But not in chick lit! Because these stories belong to the chick. Everyone else in the cast of characters exists only to glorify and valorize the chick. Here, everyone who isn't Emily has the moral compass of a beanbag. Sam, the supposed love of her life, is so sensitive that, hearing about her mother's cancer, he says, "Cancer? Oh, Emily, I'm so sorry. How is she coping?" And a page and a half later: "We're almost finished with this project. Let's go skiing. Maybe Vermont or Lake Placid?" Her father, after he's hired Emily to work at his firm, suggests, regarding her mother's cancer: "Have you considered turning this hiatus into something really special? . . . You could stay in some wonderful old hotels. The lake region of Italy is fabulous." Marjorie totally brushes off the cancer thing (and another very tough event). Even her mother, as soon as she recovers from her surgery, thoughtlessly sends her daughter packing. Emily is used, abandoned, manipulated, misunderstood and, above all, never recognized. She says it all on the first page here: "I am Emily. Emily Rhode. When I was in second grade, I experimented with changing my identity by misspelling my last name. . . . Almost no one ever noticed the way my name was spelled." Being a chick means you have a shelf life from about 13 to 30. Then it's anonymity forever.

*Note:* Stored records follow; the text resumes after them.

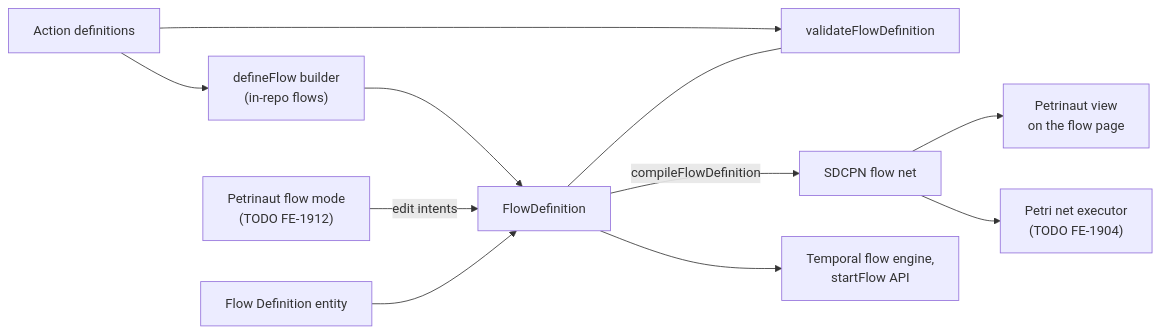
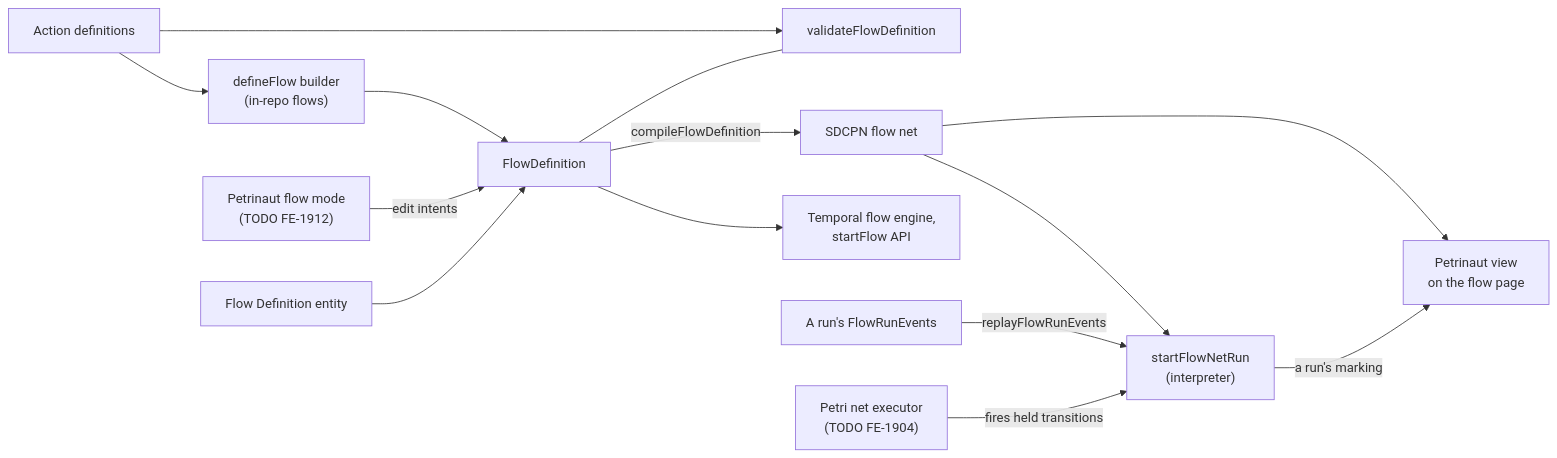
Before and after one commit to hashintel/hash: the first of 3 diagrams in libs/@local/flow-petri-net/README.md, drawn with Mermaid. The commit also changed other lines of this file and 21 other files, not shown here.

Commit message:
FE-1932: Show a flow run's state on its Petri net (#10156)

````diff
--- a/libs/@local/flow-petri-net/README.md
+++ b/libs/@local/flow-petri-net/README.md
@@ -9,24 +9,29 @@
 ```mermaid
 flowchart LR
   actions["Action definitions"]
   builder["defineFlow builder<br/>(in-repo flows)"]
   flowMode["Petrinaut flow mode<br/>(TODO FE-1912)"]
   stored["Flow Definition entity"]
   definition["FlowDefinition"]
   validate["validateFlowDefinition"]
   net["SDCPN flow net"]
   engine["Temporal flow engine,<br/>startFlow API"]
   petrinaut["Petrinaut view<br/>on the flow page"]
+  interpreter["startFlowNetRun<br/>(interpreter)"]
+  events["A run's FlowRunEvents"]
   executor["Petri net executor<br/>(TODO FE-1904)"]
 
   actions --> builder
   actions --> validate
   builder --> definition
   flowMode -->|edit intents| definition
   stored --> definition
   definition --- validate
   definition --> engine
   definition -->|compileFlowDefinition| net
   net --> petrinaut
-  net --> executor
+  net --> interpreter
+  events -->|replayFlowRunEvents| interpreter
+  interpreter -->|a run's marking| petrinaut
+  executor -->|fires held transitions| interpreter
 ```
````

"Ask Again Later" is about a first-rate person (at least in her own eyes) learning to live in a world that, no matter what she does, accords her no importance, no value, but at least she gets her say.
So-called "Lad Lit" never got off the ground because, to paraphrase the musical group, males go from boys to men. They write coming-of-age-books, tales of how they got to be so wonderful. Chick lit seems light but takes a more jaundiced view, where the girl-in-question is surrounded by a set of second or third choices, but at least the girl is the star, and only girl friends are granted emotional parity. (That's probably why there isn't one here.) These books are greedily bought and ravenously read by "chicks," who, contrary to the thinking of condescending, derisive bigwigs at various publishing houses (the ones who coined the term "chick lit" in the first place), are actual human beings who live their lives as authentically as anybody else: who can think, read and write, and muster up enough money to purchase books that reflect existence as they see it.